There are times working within Revit that Masking Regions are needed in order to hide/cover model information within a project file. There can be various reasons for this, so I won’t discuss the “why” you would do it. You will recognize the need when you confront it. However, when working with Masking Regions, it is always good to know the guidelines and rules for how they work.
Following is an illustration of a Masking Region covering part of a simple model.
Revit has three Detail Levels that can be assigned to a view, which are Coarse, Medium, and Fine and these control how much detail is shown for model elements in the view. When assigning the Detail Level, everything in the view gets assigned that Detail Level by default throughout the view. However, there are times when you want to have different Detail Levels for different categories of model elements in the same view. There can be various reasons for this, but a couple of examples are:
You want some information to display more detail than others to accent certain items, such as only wanting walls to display the outer wall lines (Coarse display) while information such as furniture in the room shows a high level of detail (Fine display).
Details are a vital part of the documentation process for building design and construction projects. CAD users who have used AutoCAD for years have typically developed a large detail library, or at least possess many details used on previous AutoCAD projects. Those details are valuable as a lot of time and knowledge has gone into developing them. It is important to be able to access those details for usage within Revit.
While there are various methods utilized for re-using AutoCAD details, not all of them are good solutions and some can add corruption to your Revit project file and create problems.
I was recently working with a client on getting electrical receptacles to show with a solid gray fill to represent when the receptacle is connected to an emergency power circuit. Since receptacles are shown as annotative symbols in plan views, it created a different situation than can be done in non-annotative families. In non-annotative families, you can create the solid fill and send it to the back so linework can be seen on top of the fill. With an annotative family, fill patterns are in masking regions and will cover any linework that might also be in the family. This meant that a different approach needed to be utilized to get the circular solid gray fill to not cover the symbolic lines going through the electrical receptacle.
This article will look at how to create the fill to display correctly, and also how to make the fill display only when you specify that the receptacle is on an emergency power circuit.
Architectural drawings have been created throughout the years with the intent of accurately and effectively conveying the design intent to the builder for proper construction of the building.
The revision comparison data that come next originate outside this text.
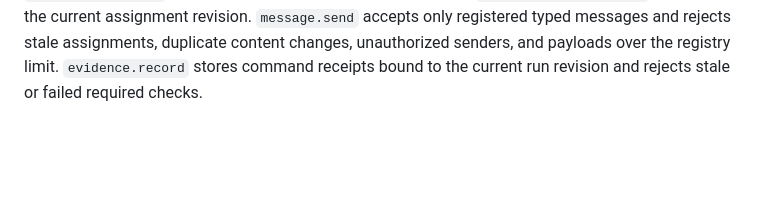
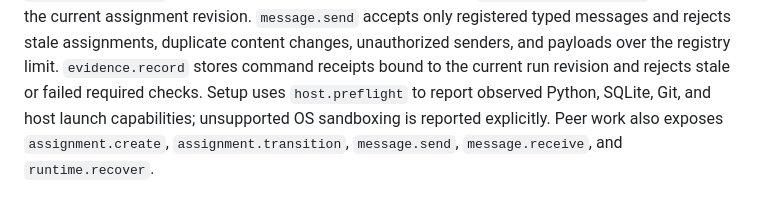
Before and after one commit to Jarroslav/agentic-os, a Markdown page: runtime/README.md, the part around the change. Rendered like a GitHub page; blank space fills up the shorter version.

Commit message:
docs: record reliability checkpoints

```diff
--- a/runtime/README.md
+++ b/runtime/README.md
@@ -55,3 +55,7 @@ rejects stale assignments, duplicate content changes, unauthorized senders, and
 payloads over the registry limit.
 `evidence.record` stores command receipts bound to the current run revision and
 rejects stale or failed required checks.
+Setup uses `host.preflight` to report observed Python, SQLite, Git, and host
+launch capabilities; unsupported OS sandboxing is reported explicitly. Peer
+work also exposes `assignment.create`, `assignment.transition`, `message.send`,
+`message.receive`, and `runtime.recover`.
```
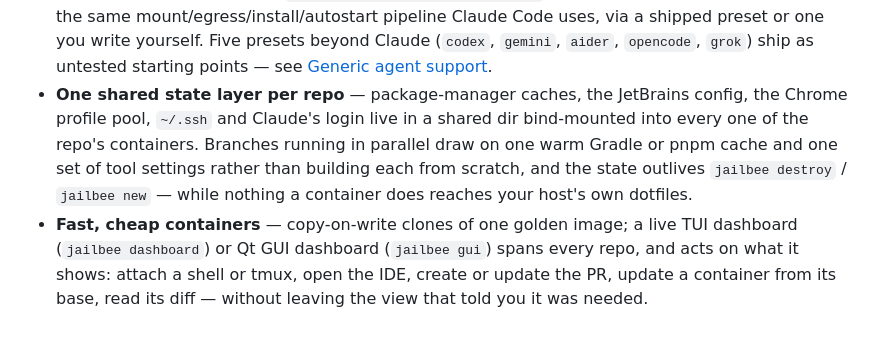
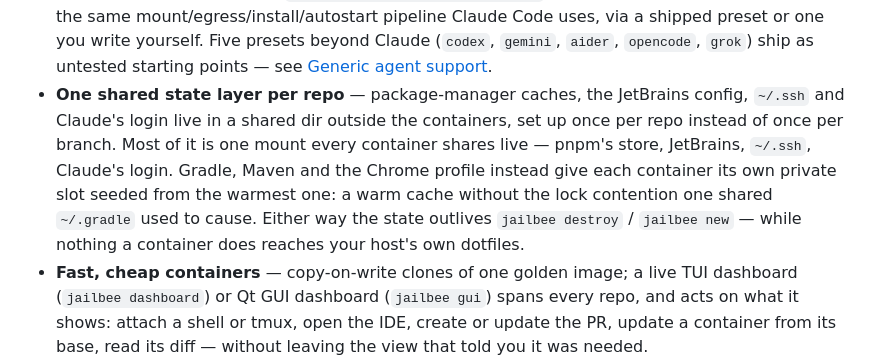
Before and after one commit to VRTFinland/jailbee, a Markdown page: README.md, the part around the change. GitHub-like rendering; blank space fills up the shorter version.

Commit message:
docs: fix README's stale shared-cache claim (task 6 review, round 1)
The "One shared state layer per repo" bullet said branches "draw on one
warm Gradle or pnpm cache" and listed the Chrome profile pool among caches
"bind-mounted into every one of the repo's containers" — the same claim
already reworded in docs/getting-started.md, but left standing in the
repo's most-read file because it wasn't on the task-6 file list. False by
default now that gradle/m2 pool on and Chrome always has. Reworded to
split genuinely shared mounts (pnpm store, JetBrains, ~/.ssh, Claude login)
from per-container pool slots (Gradle, Maven, Chrome), preserving the
bullet's "configure once per repo" point and its length/register.

Claude-Session: https://claude.ai/code/session_01PQJwoqKznw67pgctwqrixn

```diff
--- a/README.md
+++ b/README.md
@@ -104,12 +104,14 @@ sped up and say so on screen; nothing else is edited.
   ship as untested starting points — see
   [Generic agent support](https://github.com/VRTFinland/jailbee/blob/main/docs/agents.md).
 - **One shared state layer per repo** — package-manager caches, the JetBrains
-  config, the Chrome profile pool, `~/.ssh` and Claude's login live in a shared
-  dir bind-mounted into every one of the repo's containers. Branches running in
-  parallel draw on one warm Gradle or pnpm cache and one set of tool settings
-  rather than building each from scratch, and the state outlives
-  `jailbee destroy` / `jailbee new` — while nothing a container does reaches
-  your host's own dotfiles.
+  config, `~/.ssh` and Claude's login live in a shared dir outside the
+  containers, set up once per repo instead of once per branch. Most of it is
+  one mount every container shares live — pnpm's store, JetBrains, `~/.ssh`,
+  Claude's login. Gradle, Maven and the Chrome profile instead give each
+  container its own private slot seeded from the warmest one: a warm cache
+  without the lock contention one shared `~/.gradle` used to cause. Either
+  way the state outlives `jailbee destroy` / `jailbee new` — while nothing a
+  container does reaches your host's own dotfiles.
 - **Fast, cheap containers** — copy-on-write clones of one golden image; a live
   TUI dashboard (`jailbee dashboard`) or Qt GUI dashboard (`jailbee gui`) spans
   every repo, and acts on what it shows: attach a shell or tmux, open the IDE,
```
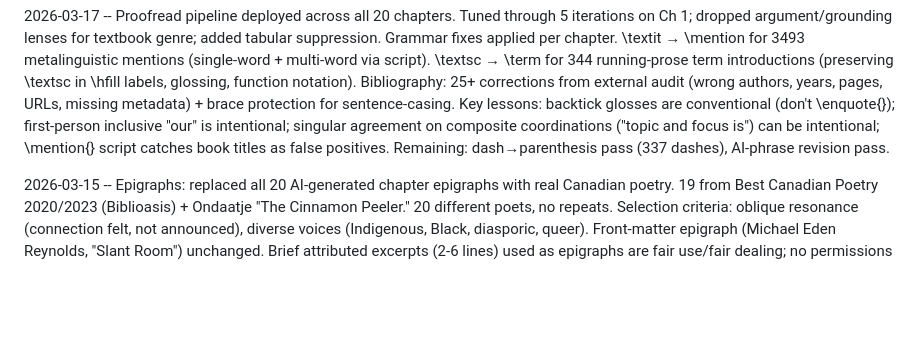
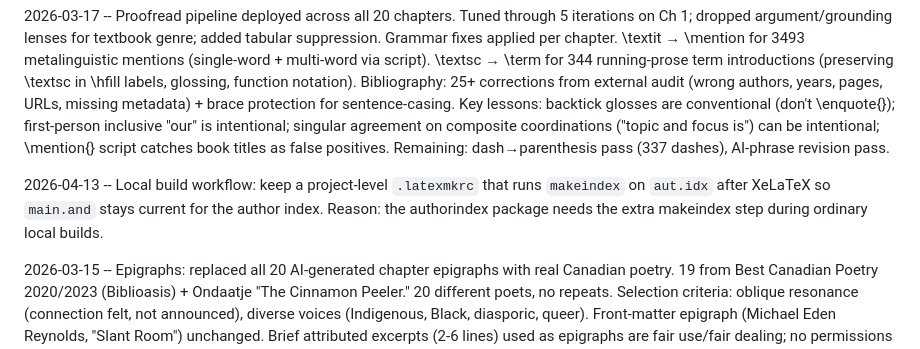
Before and after one commit to BrettRey/Language-landscapes, a Markdown page: DECISIONS.md, the part around the change. GitHub-like rendering; blank space fills up the shorter version.

```diff
--- a/DECISIONS.md
+++ b/DECISIONS.md
@@ -115,4 +115,6 @@
 
 2026-03-17 -- Proofread pipeline deployed across all 20 chapters. Tuned through 5 iterations on Ch 1; dropped argument/grounding lenses for textbook genre; added tabular suppression. Grammar fixes applied per chapter. \textit → \mention for 3493 metalinguistic mentions (single-word + multi-word via script). \textsc → \term for 344 running-prose term introductions (preserving \textsc in \hfill labels, glossing, function notation). Bibliography: 25+ corrections from external audit (wrong authors, years, pages, URLs, missing metadata) + brace protection for sentence-casing. Key lessons: backtick glosses are conventional (don't \enquote{}); first-person inclusive "our" is intentional; singular agreement on composite coordinations ("topic and focus is") can be intentional; \mention{} script catches book titles as false positives. Remaining: dash→parenthesis pass (337 dashes), AI-phrase revision pass.
 
+2026-04-13 -- Local build workflow: keep a project-level `.latexmkrc` that runs `makeindex` on `aut.idx` after XeLaTeX so `main.and` stays current for the author index. Reason: the authorindex package needs the extra makeindex step during ordinary local builds.
+
 2026-03-15 -- Epigraphs: replaced all 20 AI-generated chapter epigraphs with real Canadian poetry. 19 from Best Canadian Poetry 2020/2023 (Biblioasis) + Ondaatje "The Cinnamon Peeler." 20 different poets, no repeats. Selection criteria: oblique resonance (connection felt, not announced), diverse voices (Indigenous, Black, diasporic, queer). Front-matter epigraph (Michael Eden Reynolds, "Slant Room") unchanged. Brief attributed excerpts (2-6 lines) used as epigraphs are fair use/fair dealing; no permissions required.
```
Also changed, not shown: STATUS.md (+7 -0 lines).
Utilization of CAD made it easier for the designer to show the various components that made up the wall by showing lines representing the edges of each of the wall components. When showing the multiple components of a wall, we have traditionally shown the lines representing the two faces of a wall as darker lines than the interior linework of the wall. When using Revit, this same appearance can be easily accomplished.
Many pieces of equipment in a building have clearance zones that are required around the equipment for a variety of reasons. It may be a drinking fountain that requires ADA clearance, an electrical panel that requires code clearance in front it, or mechanical equipment that requires air movement or access clearance around it. For whatever the reason, it is good to build that clearance zone into the Revit family so that it be used for interference detection through Revit or Navisworks.
Autodesk issued a hot fix for their Revit Architecture 2011 product to address issues releated to some crashing occuring when using Color Fills. This hot fix has not received much publicity, so I wanted to mention it and encourage users to download and install the fix. It is a pretty quick and straightforward operation.
The various Autodesk Revit products have the Demolish tool function that designates an element as being demolished for phasing, display, and analysis purposes, and also shows the element as dashed linework. Suspended acoustical ceilings (ACT) with gridwork are a bit of an exception as the grid does not show as dashed when the ceiling is designated as demolished. In this article, we will look at how to get the grid lines of the ceiling to display as dashed when it is demolished. Continue reading →
Autodesk Revit Architecture’s standard project templates contain a stock material named “Gypsum Wallboard”. The problem with the stock material is that there is no surface pattern. This works very well for walls since you typically do not want to see any stipple hatch in an elevation view of gypsum board walls. However, this does not work well for gypsum board ceilings when you actually do want to see a stipple hatch in reflected ceiling plans. The answer to this problem is to create a new material to use for gypsum board ceilings.